Assigned task: Where does the string "html" occur in the records below? Copy every line that holds it.

Segment Open

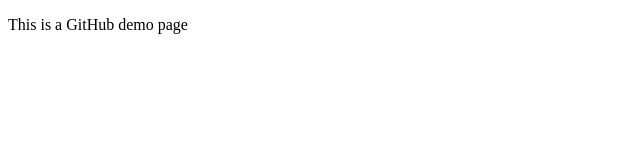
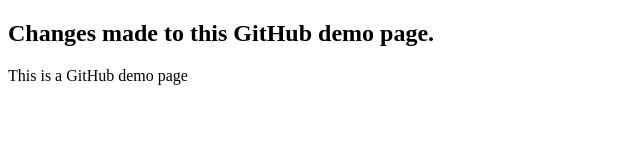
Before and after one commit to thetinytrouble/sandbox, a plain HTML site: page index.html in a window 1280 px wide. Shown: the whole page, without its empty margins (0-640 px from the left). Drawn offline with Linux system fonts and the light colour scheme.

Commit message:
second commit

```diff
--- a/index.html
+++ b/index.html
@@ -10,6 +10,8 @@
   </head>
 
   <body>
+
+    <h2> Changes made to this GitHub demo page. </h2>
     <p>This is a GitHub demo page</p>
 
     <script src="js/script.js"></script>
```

Segment Closed
Segment Open

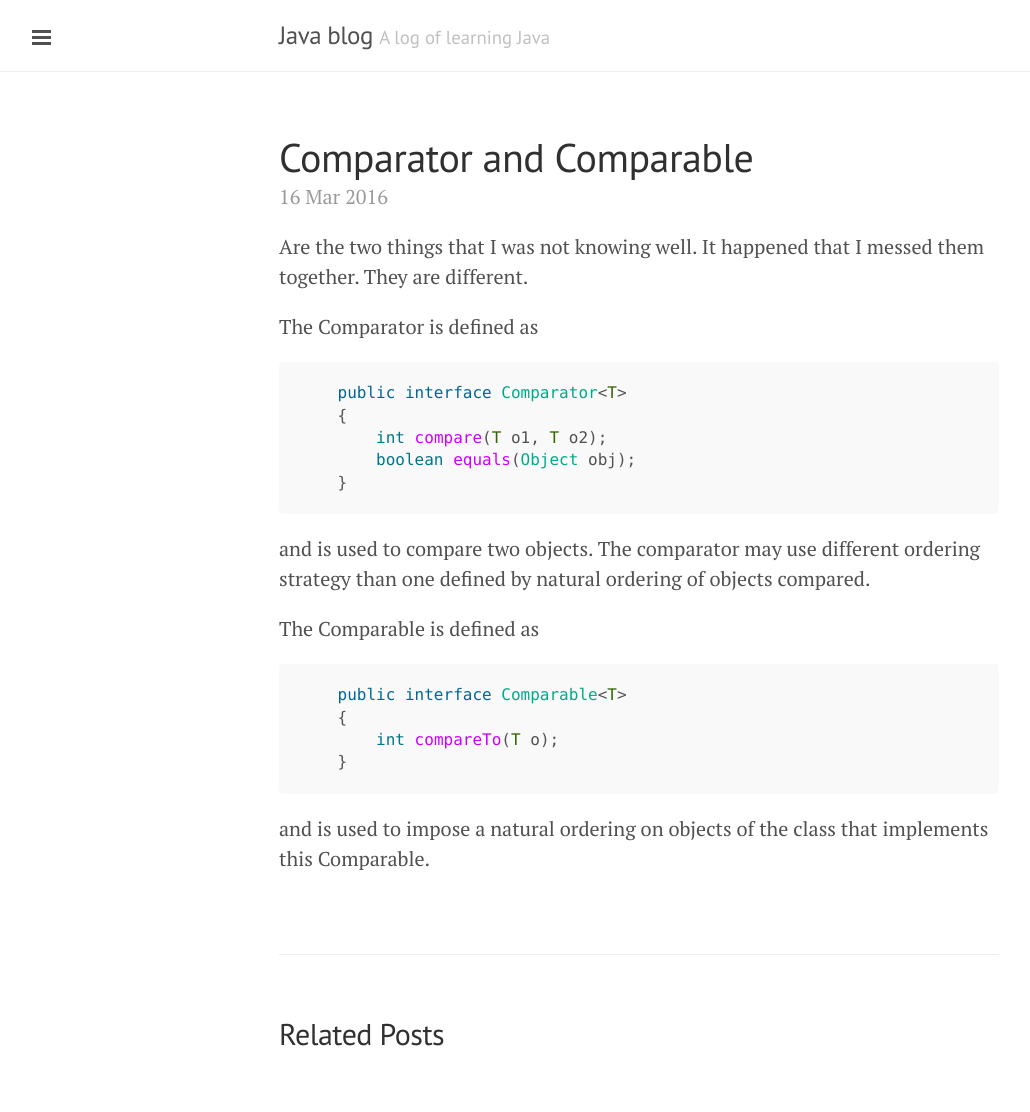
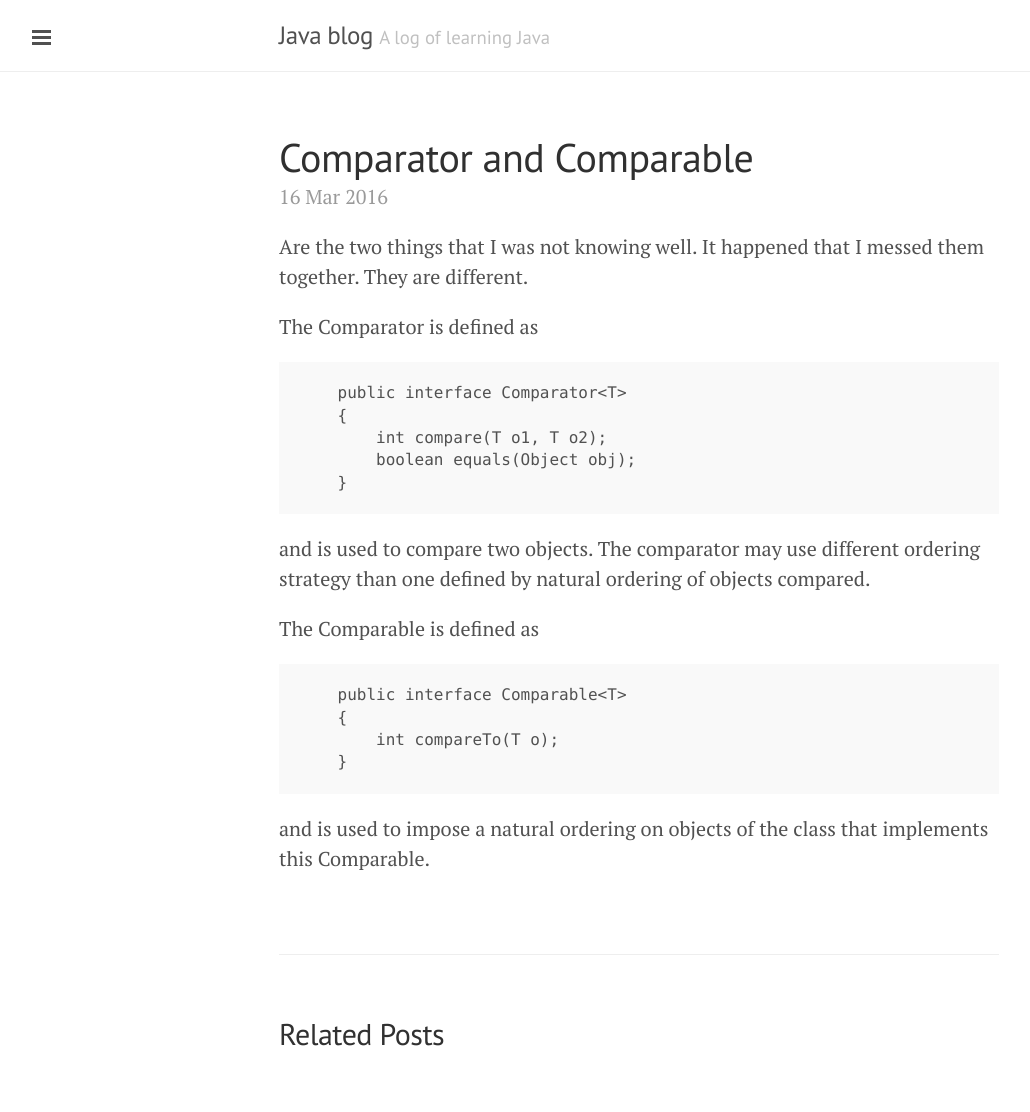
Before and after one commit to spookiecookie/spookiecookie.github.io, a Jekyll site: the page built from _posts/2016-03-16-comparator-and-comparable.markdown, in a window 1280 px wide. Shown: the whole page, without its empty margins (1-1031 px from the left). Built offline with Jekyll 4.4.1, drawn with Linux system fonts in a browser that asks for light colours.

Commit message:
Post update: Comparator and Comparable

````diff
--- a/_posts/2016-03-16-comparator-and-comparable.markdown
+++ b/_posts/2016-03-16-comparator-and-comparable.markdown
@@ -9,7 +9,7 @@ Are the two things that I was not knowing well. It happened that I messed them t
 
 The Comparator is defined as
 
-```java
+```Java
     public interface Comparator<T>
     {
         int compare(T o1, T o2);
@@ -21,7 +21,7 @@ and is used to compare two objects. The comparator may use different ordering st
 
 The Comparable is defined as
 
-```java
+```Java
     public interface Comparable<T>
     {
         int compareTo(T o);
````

Segment Closed
Segment Open

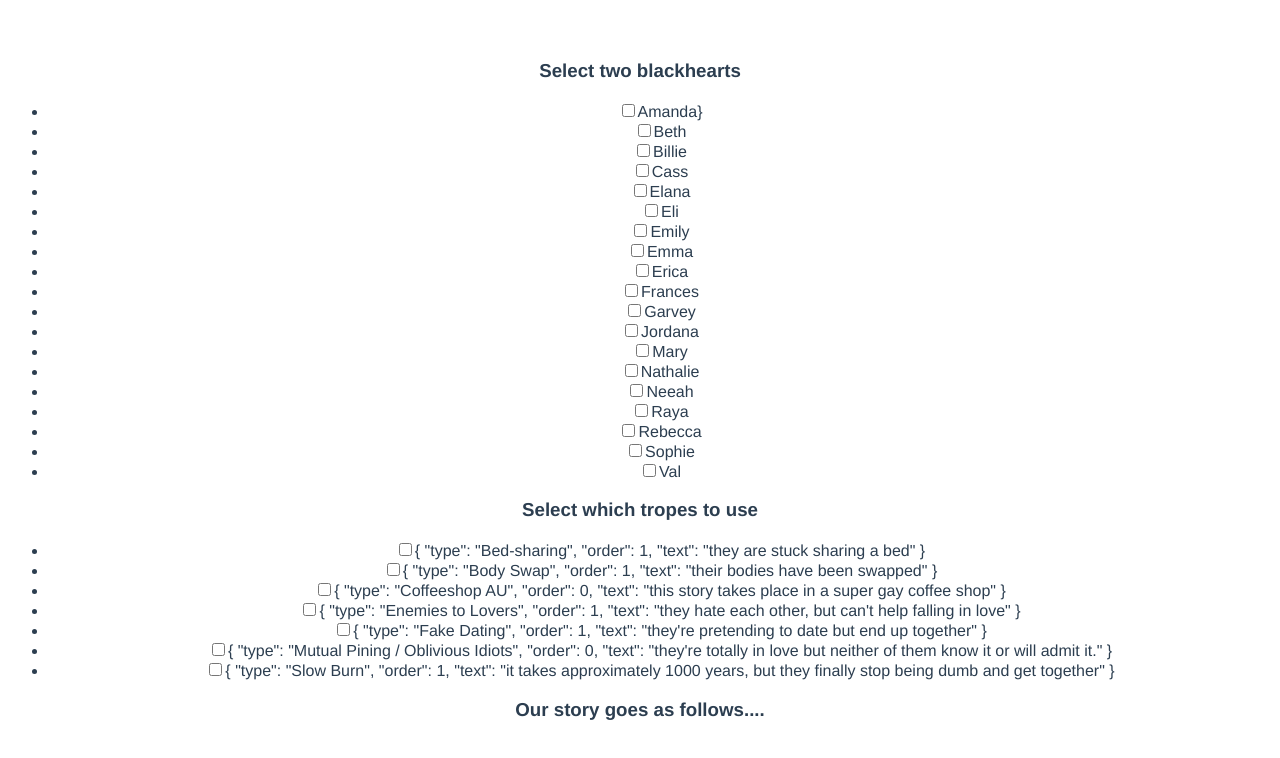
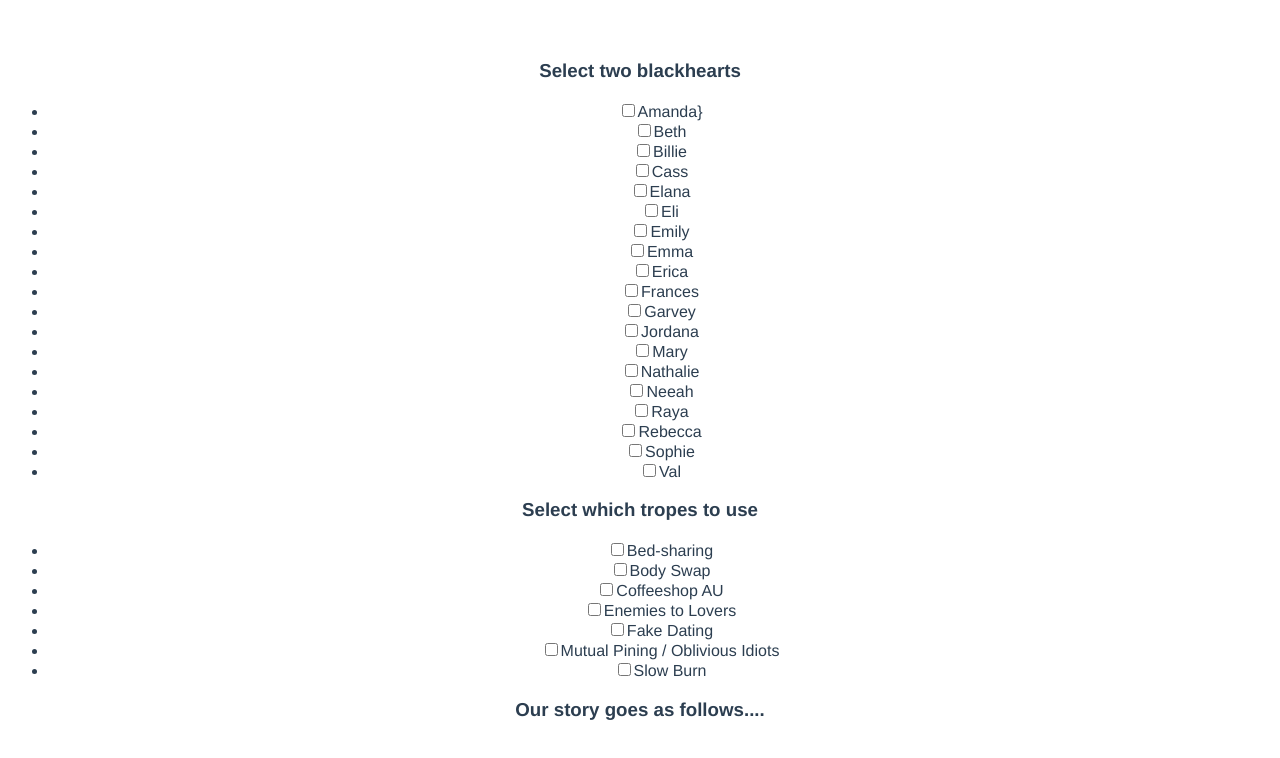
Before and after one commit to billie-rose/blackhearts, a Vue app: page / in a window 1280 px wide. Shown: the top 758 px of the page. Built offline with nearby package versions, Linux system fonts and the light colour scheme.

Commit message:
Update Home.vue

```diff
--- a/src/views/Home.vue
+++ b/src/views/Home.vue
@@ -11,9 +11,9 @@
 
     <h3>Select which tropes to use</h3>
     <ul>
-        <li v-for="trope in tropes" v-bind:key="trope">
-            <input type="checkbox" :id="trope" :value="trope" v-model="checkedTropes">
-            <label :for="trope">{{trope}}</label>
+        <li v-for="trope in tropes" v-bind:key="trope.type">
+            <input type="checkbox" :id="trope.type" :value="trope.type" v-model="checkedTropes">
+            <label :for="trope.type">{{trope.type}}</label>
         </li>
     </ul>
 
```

Segment Closed

Written solution:
Before and after one commit to thetinytrouble/sandbox, a plain HTML site: page index.html in a window 1280 px wide. Shown: the whole page, without its empty margins (0-640 px from the left). Drawn offline with Linux system fonts and the light colour scheme.
--- a/index.html
+++ b/index.html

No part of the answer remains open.